That would be very interesting to read, do you know any source for these articles which I can browse?

Last edited: Nov 7, 2009
7. Nov 8, 2009

### bpet

This is a neat example of inconsistent axioms. The axioms (the teacher's statements accepted as fact) lead to a contradiction when we try to answer the question "What is the last day...". Although the question doesn't have an answer, the resulting contradiction forms the backbone of an elegant proof that the axioms are inconsistent.

There are lots of interesting paradoxes arising from inconsistent axioms (this has been a major driver of the development of mathematics). Some interesting related results you might come across are Russell's paradox, Godel's incompleteness theorems and Arrow's theorem of fair elections. Have fun!

Last edited: Nov 8, 2009
8. Nov 8, 2009

### Office_Shredder

Staff Emeritus
Godel's incompleteness theorem and Arrow's dictatorship theorem are not examples of paradoxes caused by inconsistent axioms.

9. Nov 8, 2009

### disregardthat

He said was that they were related to, not caused by.

10. Nov 8, 2009

### disregardthat

Hi, I am reading the book called Gödel, Escher, Bach; have you read it? It touches many aspects of logic, especially self-reference and the causes of paradoxes.

11. Nov 8, 2009

### bpet

No - I did an undergrad course on the Godel bit a while back, and have been meaning to read it ever since.
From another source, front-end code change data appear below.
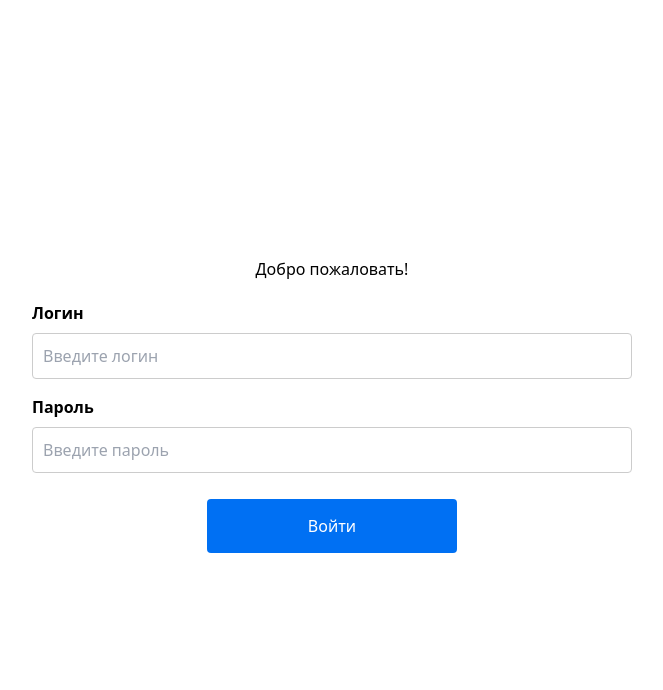
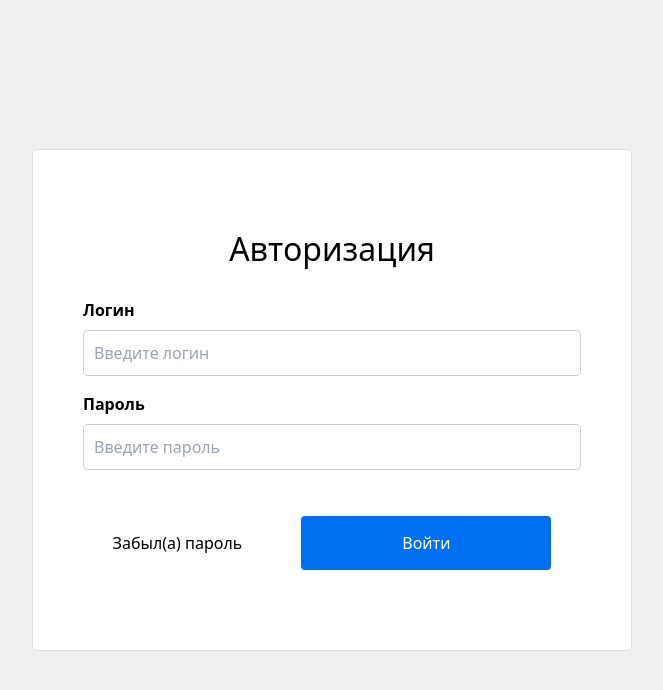
Before and after one commit to BoberCRM/CrmSystem, a Next.js app: page /login in a window 1280 px wide. Shown: the top 690 px of the page, without its empty margins (308-971 px from the left). Built offline with nearby package versions, Linux system fonts and the light colour scheme.

Commit message:
add styles gor login page and strat crete header

```diff
--- a/src/UI/button/button.module.css
+++ b/src/UI/button/button.module.css
@@ -6,7 +6,6 @@
     cursor: pointer;
     font-size: 16px;
     width: 250px;
-    margin: 10px auto;
   }
 
   .button.primary {
--- a/src/app/globals.css
+++ b/src/app/globals.css
@@ -1,6 +1,11 @@
 @tailwind base;
 @tailwind components;
 @tailwind utilities;
+
+body{
+    padding: 0;
+    margin: 0;
+}
 
 .flex{
     display: flex;
--- a/src/app/home/page.tsx
+++ b/src/app/home/page.tsx
@@ -4,6 +4,7 @@ import { useAuth } from '@/contexts/AuthContext';
 import { useEffect } from 'react';
 import { useRouter } from 'next/navigation';
 import Button from "@/UI/button/Button"
+import Header from '@/UI/header/header';
 
 export default function Home() {
   const { isAuthenticated, logout } = useAuth();
@@ -21,6 +22,7 @@ export default function Home() {
 
   return (
     <div>
+      <Header/>
       <h1>Основная страница</h1>
       <Button onClick={logout} variant="danger">Выйти</Button>
     </div>
--- a/src/app/login/login.module.css
+++ b/src/app/login/login.module.css
@@ -2,20 +2,33 @@
   width: 100%;
   height: 100vh;
   display: flex;
+  background-color: #f0f0f0;
 }
 
 .block_login{
   margin: auto auto;
   max-width: 600px;
   width: 100%;
+  padding: 50px;
+  background-color: #fff;
+  border: 1px solid #ddd;
+  border-radius: 5px;
 }
 
 .block_login_greeting{
-  margin: 20px auto;
+  margin: 25px auto;
   text-align: center;
+  font-size: 32px;
 }
 
 .block_login_form{
   display: flex;
   flex-direction: column;
 }
+
+.block_login_form_bottom{
+  display: flex;
+  align-items: center;
+  justify-content: space-around;
+  margin: 30px 0;
+}
--- a/src/app/login/page.tsx
+++ b/src/app/login/page.tsx
@@ -45,7 +45,7 @@ const LoginForm: React.FC = () => {
   return (
     <section className={`${styles.page}`}>
       <div className={`${styles.block_login}`}>
-        <h2 className={`${styles.block_login_greeting}`}> Добро пожаловать! </h2>
+        <h2 className={`${styles.block_login_greeting}`}> Авторизация </h2>
         <form className={`${styles.block_login_form}`} onSubmit={handleSubmit}>
           <Input
             type="text"
@@ -64,7 +64,10 @@ const LoginForm: React.FC = () => {
             maxLength={8}
             label="Пароль"/>
           {error && <p style={{ color: 'red' }}>{error}</p>}
-          <Button variant="primary">Войти</Button>
+          <div className={`${styles.block_login_form_bottom}`}>
+            <a href="#">Забыл(а) пароль</a>
+            <Button variant="primary">Войти</Button>
+          </div>
         </form>
       </div>
     </section>
```
Also changed, not shown: src/UI/header/header.module.css (added, +50 -0 lines), src/UI/header/header.tsx (added, +23 -0 lines), src/UI/menu/menu.jsx (added), src/UI/menu/menu.model.css (added).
Sounds very interesting!

How is Bach linked to Godel though?

12. Nov 8, 2009

### disregardthat

He compares logical systems to music, especially classical music which has certain "rules" one tend to follow. Also, there can be drawn the analogy between self-reference in logic and in classical music. Hofstadter explains it well in his book.

13. Nov 8, 2009

### mdnazmulh

Hi Jarle, I thought I would also write something after reading ur thread. Today was a significant day in my life. First time I have been reading about mathematical logic since today morning and surprises after surprises were waiting for me. Before today I thought that math is always perfect ( just a loose term). But after knowing about Hilbert's program and Godel's incompleteness theorem I was stunned. I've never studied logic in my life before and being an engineering student and to engineers these pure math stuffs are not taught usually. Just from personal interest I started self-study of mathematical logic and I had to struggle to grasp the concept of consistency, completeness and other formal terminologies. But the subject is really interesting.

14. Nov 8, 2009

### disregardthat

I had a similar experience when I first read about the incompleteness theorem and related discoveries. You should read "Gödel, Escher, Bach" if you are interesting in this.